- _INPUT RECORDS_
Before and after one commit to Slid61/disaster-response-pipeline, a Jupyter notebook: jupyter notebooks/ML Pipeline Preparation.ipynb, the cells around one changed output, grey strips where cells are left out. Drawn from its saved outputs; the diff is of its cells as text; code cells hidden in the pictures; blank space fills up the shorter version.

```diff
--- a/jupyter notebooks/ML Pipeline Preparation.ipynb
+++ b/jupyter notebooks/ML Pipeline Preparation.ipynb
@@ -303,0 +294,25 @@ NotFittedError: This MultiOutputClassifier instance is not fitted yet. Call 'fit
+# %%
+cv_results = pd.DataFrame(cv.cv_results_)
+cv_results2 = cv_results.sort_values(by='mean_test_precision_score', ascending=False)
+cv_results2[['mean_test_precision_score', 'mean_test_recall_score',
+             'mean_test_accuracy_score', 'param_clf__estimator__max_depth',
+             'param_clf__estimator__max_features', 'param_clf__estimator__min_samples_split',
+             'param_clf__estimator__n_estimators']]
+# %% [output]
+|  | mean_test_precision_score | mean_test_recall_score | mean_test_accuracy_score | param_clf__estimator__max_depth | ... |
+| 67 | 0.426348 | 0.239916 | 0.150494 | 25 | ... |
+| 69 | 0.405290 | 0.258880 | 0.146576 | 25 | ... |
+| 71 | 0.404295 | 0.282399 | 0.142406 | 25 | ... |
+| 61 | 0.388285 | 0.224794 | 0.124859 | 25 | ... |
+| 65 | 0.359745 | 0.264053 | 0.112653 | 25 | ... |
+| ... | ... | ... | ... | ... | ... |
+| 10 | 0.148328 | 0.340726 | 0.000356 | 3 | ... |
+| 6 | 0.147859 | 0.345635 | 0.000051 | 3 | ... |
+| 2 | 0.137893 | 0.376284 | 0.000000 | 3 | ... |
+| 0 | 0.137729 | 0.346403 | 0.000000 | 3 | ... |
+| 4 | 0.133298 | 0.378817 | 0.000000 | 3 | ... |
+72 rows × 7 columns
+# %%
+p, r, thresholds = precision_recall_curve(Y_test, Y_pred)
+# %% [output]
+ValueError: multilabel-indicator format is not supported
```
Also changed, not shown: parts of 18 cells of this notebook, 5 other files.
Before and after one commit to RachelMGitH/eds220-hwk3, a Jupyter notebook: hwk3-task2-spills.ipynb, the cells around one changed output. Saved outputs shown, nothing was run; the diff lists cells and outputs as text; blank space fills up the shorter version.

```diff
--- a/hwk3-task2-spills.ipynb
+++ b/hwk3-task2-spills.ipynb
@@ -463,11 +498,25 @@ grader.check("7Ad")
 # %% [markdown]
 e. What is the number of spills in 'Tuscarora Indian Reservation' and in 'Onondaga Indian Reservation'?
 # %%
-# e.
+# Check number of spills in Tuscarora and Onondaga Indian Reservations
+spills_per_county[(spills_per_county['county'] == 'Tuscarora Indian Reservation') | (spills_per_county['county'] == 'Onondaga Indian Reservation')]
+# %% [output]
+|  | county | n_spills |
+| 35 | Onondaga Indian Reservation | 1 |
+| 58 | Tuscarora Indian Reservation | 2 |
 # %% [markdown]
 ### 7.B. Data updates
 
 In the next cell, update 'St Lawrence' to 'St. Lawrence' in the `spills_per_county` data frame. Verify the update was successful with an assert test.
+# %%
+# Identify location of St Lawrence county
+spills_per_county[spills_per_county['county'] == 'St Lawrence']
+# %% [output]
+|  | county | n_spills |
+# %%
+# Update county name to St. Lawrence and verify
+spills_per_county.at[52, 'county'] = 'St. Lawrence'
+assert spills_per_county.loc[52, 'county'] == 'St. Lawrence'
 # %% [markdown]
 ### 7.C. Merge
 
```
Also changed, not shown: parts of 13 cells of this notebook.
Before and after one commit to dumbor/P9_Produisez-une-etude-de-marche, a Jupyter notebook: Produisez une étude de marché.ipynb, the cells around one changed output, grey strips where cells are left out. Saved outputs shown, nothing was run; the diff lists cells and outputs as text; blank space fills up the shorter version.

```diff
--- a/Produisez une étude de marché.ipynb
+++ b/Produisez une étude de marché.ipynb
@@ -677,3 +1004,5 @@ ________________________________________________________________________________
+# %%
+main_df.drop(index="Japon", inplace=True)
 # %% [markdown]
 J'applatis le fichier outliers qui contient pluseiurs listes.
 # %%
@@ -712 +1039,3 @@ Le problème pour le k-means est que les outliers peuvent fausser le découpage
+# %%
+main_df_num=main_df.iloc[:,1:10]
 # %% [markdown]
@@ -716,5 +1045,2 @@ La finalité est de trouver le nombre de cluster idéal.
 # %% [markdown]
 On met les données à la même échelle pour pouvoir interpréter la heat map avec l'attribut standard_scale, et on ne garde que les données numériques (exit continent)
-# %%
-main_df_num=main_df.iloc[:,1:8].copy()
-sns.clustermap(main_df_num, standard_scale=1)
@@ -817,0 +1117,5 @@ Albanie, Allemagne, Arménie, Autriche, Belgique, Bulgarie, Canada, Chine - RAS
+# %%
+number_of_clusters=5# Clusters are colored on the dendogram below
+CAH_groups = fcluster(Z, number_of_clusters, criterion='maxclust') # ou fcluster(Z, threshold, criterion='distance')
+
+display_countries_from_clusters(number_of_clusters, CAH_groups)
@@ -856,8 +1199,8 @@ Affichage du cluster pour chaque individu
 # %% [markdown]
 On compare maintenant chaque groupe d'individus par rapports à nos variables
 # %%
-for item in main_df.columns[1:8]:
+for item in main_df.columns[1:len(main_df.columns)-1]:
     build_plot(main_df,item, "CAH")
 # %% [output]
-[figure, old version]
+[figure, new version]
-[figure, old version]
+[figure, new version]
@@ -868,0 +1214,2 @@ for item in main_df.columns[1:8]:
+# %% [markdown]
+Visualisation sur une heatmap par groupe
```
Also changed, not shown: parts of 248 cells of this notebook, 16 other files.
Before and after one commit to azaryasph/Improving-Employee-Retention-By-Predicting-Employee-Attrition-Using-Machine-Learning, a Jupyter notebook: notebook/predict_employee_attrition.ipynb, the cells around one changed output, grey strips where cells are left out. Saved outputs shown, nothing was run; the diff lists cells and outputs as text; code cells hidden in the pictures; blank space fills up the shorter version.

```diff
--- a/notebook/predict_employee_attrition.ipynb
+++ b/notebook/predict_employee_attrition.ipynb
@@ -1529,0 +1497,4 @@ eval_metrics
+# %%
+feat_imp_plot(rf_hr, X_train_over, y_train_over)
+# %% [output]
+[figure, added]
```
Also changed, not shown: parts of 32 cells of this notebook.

- _EXERCISE_
Pull each line holding "Produisez" out of the listing.

- _COMPLETED TASK_
Before and after one commit to dumbor/P9_Produisez-une-etude-de-marche, a Jupyter notebook: Produisez une étude de marché.ipynb, the cells around one changed output, grey strips where cells are left out. Saved outputs shown, nothing was run; the diff lists cells and outputs as text; blank space fills up the shorter version.
--- a/Produisez une étude de marché.ipynb
+++ b/Produisez une étude de marché.ipynb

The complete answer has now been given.